PROMPT –
Determine the number of lines of the records below that include "Desenvolvimento". Respond with the number and no other text.

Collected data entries
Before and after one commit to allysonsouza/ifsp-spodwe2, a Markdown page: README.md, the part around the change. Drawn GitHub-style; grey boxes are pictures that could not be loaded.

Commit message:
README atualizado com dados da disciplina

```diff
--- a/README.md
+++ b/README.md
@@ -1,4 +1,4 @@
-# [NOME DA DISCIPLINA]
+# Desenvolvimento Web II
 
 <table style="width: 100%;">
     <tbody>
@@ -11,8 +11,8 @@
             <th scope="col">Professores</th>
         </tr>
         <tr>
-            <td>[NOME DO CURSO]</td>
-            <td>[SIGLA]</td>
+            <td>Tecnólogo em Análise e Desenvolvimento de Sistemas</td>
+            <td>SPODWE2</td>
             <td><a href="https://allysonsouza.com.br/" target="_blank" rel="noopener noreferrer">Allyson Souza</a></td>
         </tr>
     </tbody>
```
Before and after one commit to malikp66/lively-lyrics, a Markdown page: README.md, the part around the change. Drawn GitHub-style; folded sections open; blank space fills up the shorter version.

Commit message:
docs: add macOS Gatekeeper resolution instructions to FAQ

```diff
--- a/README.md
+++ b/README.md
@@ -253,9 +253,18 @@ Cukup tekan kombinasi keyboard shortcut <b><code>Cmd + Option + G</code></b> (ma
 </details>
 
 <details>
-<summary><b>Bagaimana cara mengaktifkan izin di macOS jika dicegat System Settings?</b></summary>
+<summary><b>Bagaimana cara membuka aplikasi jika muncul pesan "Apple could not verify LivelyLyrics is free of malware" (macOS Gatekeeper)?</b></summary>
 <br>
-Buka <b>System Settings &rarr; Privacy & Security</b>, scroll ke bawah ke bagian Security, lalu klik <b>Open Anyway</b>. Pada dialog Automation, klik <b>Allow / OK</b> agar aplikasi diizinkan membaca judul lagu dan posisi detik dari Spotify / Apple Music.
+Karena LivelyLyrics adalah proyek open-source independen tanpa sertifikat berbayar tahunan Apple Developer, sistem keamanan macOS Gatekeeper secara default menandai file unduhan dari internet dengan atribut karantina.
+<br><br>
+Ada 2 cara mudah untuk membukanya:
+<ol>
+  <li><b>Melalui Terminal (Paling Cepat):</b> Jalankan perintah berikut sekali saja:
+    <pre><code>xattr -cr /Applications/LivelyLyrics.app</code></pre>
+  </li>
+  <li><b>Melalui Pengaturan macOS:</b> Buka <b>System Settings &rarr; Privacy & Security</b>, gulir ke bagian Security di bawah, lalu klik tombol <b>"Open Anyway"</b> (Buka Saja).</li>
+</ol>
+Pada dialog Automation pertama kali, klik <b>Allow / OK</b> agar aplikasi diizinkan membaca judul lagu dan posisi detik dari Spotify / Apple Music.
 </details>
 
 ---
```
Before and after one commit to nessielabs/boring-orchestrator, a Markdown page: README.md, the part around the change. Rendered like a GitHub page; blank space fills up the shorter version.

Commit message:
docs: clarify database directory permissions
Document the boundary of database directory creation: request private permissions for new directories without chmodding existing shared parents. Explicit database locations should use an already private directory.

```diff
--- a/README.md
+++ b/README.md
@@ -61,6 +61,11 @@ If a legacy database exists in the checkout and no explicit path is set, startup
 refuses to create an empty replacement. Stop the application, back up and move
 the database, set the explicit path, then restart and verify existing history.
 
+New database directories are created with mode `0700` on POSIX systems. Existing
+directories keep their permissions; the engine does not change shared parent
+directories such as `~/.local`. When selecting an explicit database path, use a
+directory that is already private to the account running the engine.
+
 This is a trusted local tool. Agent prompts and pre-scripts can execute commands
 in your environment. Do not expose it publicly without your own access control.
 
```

ANSWER SPACE –
2